What happens when, during the next year, "inflation" starts to become a normal part of our vocabulary?
It is already finding its way into the articles of rhe mainstream press. What happens when it becomes the topic of bull sessions at the office, and instead of swapping hot stock tips, people start swapping stories on how to beat the declining value of the dollar? One very common sense result will be that silver will become an INVESTMENT item to normal schlubs like me and you. Not to investment bankers, and hedge funds (they are already playing), but little people, with mortgages and college tuition and car payments and 401 K plans. When THAT public faces the fact that our earning power is on a toboggan ride downhill, then the investing public will wake up and start buying silver to protect from inflation. This will occur in stages, of course. So, long before 10-20% of people buy silver, at least 1% of the American public will buy silver. So, let's look at what would happen to the silver price when one per cent of the American investing public enters the silver market.
The amount of money in US Banks is about $18 trillion. 1% of that is $180 billion. Let's make an assumption that this 18 T is owned equally by the public (nowhere close, actually, but skewing the numbers here won't mess up the illustration, you get relatively the same numbers if you say that every household in America drops in 2,000 dollars). So, 180 billion dollars of money goes shopping for silver.
So, how much silver is here to buy? Very little, in fact. Silver is an industrial metal. 600 million ounces is consumed annually, and about 700 million ounces is mined.
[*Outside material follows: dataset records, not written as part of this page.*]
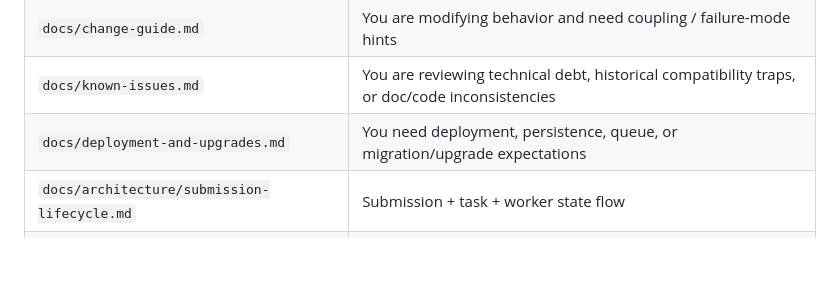
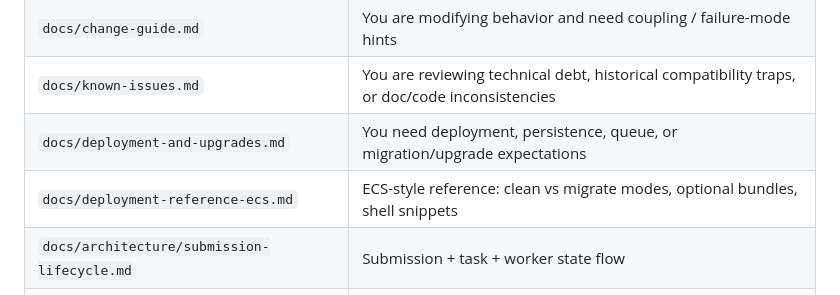
Before and after one commit to YinzhuCheng/CourseEval, a Markdown page: AGENTS.md, the part around the change. GitHub-like rendering; blank space fills up the shorter version.

```diff
--- a/AGENTS.md
+++ b/AGENTS.md
@@ -226,6 +226,7 @@ There is **no dedicated lint script** in-repo; rely on the verification script u
 | `docs/change-guide.md` | You are modifying behavior and need coupling / failure-mode hints |
 | `docs/known-issues.md` | You are reviewing technical debt, historical compatibility traps, or doc/code inconsistencies |
 | `docs/deployment-and-upgrades.md` | You need deployment, persistence, queue, or migration/upgrade expectations |
+| `docs/deployment-reference-ecs.md` | ECS-style reference: clean vs migrate modes, optional bundles, shell snippets |
 | `docs/architecture/submission-lifecycle.md` | Submission + task + worker state flow |
 | `docs/architecture/scoring-pipeline.md` | Scores, feedback, snapshots, teacher confirmation |
 | `docs/architecture/roles-and-permissions.md` | Access control |
```
Also changed, not shown: docs/deployment-and-upgrades.md (+2 -0 lines), docs/deployment-reference-ecs.md (added, +223 -0 lines).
In fact it's mostly all been consumed, so most of what is available to buy each year is the annual new mine supply which is 700 million ounces..... ASSUMING ALL THAT GOES TO INVESTMENT AND NONE TO INDUSTRY.
So, we have $180 billion (or $180,000 million) chasing 700 million ounces of silver. Divide that by 700 ounces of silver and we have a price of $257 per ounce, ONLY ON INVESTMENT DEMAND FROM 1% of the US populace.
But that price would mean that there is no newly mined silver left over for any industrial use, and that nobody else outside of the USA could buy any of the world's newly mined silver. Clearly that can't happen; those two groups would continue to buy silver, competing to buy, and driving up the price even more. That is AT LEAST a double, or over $500 an ounce.
Oh, by the way, the 1980 high for silver was $50/oz. That was when M3, money in the banks, was about $1.8 trillion. Today, the monetary base has increased about ten times higher. Thus, the true inflation adjusted peak for silver would be $500/oz.
There is still room to buy. Don not listen to that crap about gold OR silver being in a "bubble." We are nowhere near that place yet. We have a great deal of economic pain to endure before we get there.